When I was a children’s librarian, I took great delight in assembling my annual display, festooning it with yellow police-line tape. Adults exclaim in disbelief to see their childhood favorites—and their children’s favorites—pilloried. The Lorax? It’s anti-logging. Where the Wild Things Are? It’s scary. The Giving Tree? It’s sexist. The conversations the display started could go deep.
As the oft-challenged author Laurie Halse Anderson has said, a challenge to a book for young people “most often comes from a place of love and concern. My first response is compassion,” she told a group of students in 2010. And compassion is indeed in order: Adults who seek to keep certain books out of the hands of children are doing it because they want to protect children from harm.
It’s no surprise, therefore, that all 11 of the ALA’s most frequently challenged books in 2018 are books for children and teenagers, and of those 11, seven are for children. Five of those were challenged due at least in part to their embrace of LGBTQ characters and themes.
There’s George, Alex Gino’s tender debut about a trans girl named Melissa who claims her true self, and Raina Telgemeier’s charming graphic novel Drama, which chronicles the misadventures of a troupe of middle school thespians, two of whom are gay. Dav Pilkey’s characteristically subversive Captain Underpants and the Sensational Saga of Sir Stinks-A-Lot drew special ire for its depiction of a same-sex couple. In Jill Twiss and E.G. Keller’s media stunt, A Day in the Life of Marlon Bundo, a fictional male rabbit based on Vice President Mike Pence’s real one marries another boy bunny. And Gayle Pitman and Kristyna Litten’s This Day in June distills the joy of a Pride parade for young readers.
Those who object to these books do so to protect children from content they deem harmful. I, and those who support these and other LGBTQ books, believe that they counter the harm done to LGBTQ kids by simply living in a hostile world. It’s easy for me to defend kids’ rights to read them.
My feelings when I look at Judy Schachner’s Skippyjon Jones series are not so simple. “Challenged [in 2018] for depicting stereotypes of Mexican culture,” this series debuted in 2003 to general acclaim; its eponymous first book even won the inaugural E.B. White Read Aloud Award in 2004. One reason it’s so easy for many to read aloud is its caricatured Spanish, made familiar by such mocking icons as the Frito Bandito.
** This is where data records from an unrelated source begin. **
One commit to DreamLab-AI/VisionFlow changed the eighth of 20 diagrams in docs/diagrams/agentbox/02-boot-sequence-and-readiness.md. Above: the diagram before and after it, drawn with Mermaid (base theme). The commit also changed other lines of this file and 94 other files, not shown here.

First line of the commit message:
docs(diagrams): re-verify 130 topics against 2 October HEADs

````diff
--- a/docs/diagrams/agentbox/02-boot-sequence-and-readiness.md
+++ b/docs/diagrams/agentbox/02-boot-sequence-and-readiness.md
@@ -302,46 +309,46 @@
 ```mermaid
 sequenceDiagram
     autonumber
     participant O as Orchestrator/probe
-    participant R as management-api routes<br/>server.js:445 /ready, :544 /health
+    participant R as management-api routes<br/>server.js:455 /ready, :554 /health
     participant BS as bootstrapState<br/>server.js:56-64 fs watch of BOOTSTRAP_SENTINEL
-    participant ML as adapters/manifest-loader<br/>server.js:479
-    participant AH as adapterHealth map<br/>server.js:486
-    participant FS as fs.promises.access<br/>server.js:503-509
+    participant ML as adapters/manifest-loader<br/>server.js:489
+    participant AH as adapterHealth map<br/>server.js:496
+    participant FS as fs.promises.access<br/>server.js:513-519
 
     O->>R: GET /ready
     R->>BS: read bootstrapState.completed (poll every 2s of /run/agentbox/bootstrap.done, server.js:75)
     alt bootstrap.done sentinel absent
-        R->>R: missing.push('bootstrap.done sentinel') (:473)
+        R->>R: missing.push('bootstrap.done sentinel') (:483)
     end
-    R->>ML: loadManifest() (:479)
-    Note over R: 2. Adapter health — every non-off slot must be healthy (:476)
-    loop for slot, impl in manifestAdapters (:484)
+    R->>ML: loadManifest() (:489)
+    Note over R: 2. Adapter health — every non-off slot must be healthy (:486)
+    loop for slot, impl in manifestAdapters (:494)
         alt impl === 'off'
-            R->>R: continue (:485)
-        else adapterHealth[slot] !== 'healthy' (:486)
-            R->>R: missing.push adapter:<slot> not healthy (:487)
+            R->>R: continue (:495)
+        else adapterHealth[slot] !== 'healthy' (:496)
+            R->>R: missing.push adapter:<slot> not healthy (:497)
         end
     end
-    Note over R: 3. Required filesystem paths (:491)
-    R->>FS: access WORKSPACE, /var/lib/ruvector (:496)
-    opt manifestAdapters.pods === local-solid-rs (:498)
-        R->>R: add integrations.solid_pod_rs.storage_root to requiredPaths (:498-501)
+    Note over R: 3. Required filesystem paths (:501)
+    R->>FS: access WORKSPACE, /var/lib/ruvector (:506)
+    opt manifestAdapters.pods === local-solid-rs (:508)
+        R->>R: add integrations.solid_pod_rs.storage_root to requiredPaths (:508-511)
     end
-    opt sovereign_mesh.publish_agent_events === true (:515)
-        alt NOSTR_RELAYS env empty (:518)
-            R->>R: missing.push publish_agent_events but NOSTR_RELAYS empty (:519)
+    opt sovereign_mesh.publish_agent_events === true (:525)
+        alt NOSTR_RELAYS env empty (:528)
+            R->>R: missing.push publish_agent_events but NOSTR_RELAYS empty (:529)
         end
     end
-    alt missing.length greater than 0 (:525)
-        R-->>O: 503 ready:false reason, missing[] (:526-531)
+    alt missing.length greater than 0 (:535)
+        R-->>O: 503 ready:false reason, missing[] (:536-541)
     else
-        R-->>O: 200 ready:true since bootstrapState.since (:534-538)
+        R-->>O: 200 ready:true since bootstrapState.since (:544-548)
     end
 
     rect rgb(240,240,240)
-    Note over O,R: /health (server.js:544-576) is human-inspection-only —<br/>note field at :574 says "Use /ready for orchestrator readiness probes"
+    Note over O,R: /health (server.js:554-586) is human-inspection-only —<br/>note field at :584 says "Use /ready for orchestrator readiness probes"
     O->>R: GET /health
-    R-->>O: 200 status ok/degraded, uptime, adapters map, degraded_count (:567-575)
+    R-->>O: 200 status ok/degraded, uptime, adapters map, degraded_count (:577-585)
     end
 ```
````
That’s harm of another sort. Among its many one-star reviews on Amazon is this one from a Chicana mom: “When my five-year-old daughter asked [why] Skippyjon is speaking the way he does…I had to say, ‘because they think it sounds funny when people speak Spanish.’ ”
We support the right to read Skippyjon Jones because we support the right to read George, Drama, and the others. But if I were back in my library and a parent asked me why Skippyjon Jones was in book jail for the week, I’d probably share that mom’s words. It’s these conversations that make Banned Books Week such a valuable observance: The more we talk about the books we read with our kids, the more thoughtfully we can share them.
Vicky Smith is the children’s editor.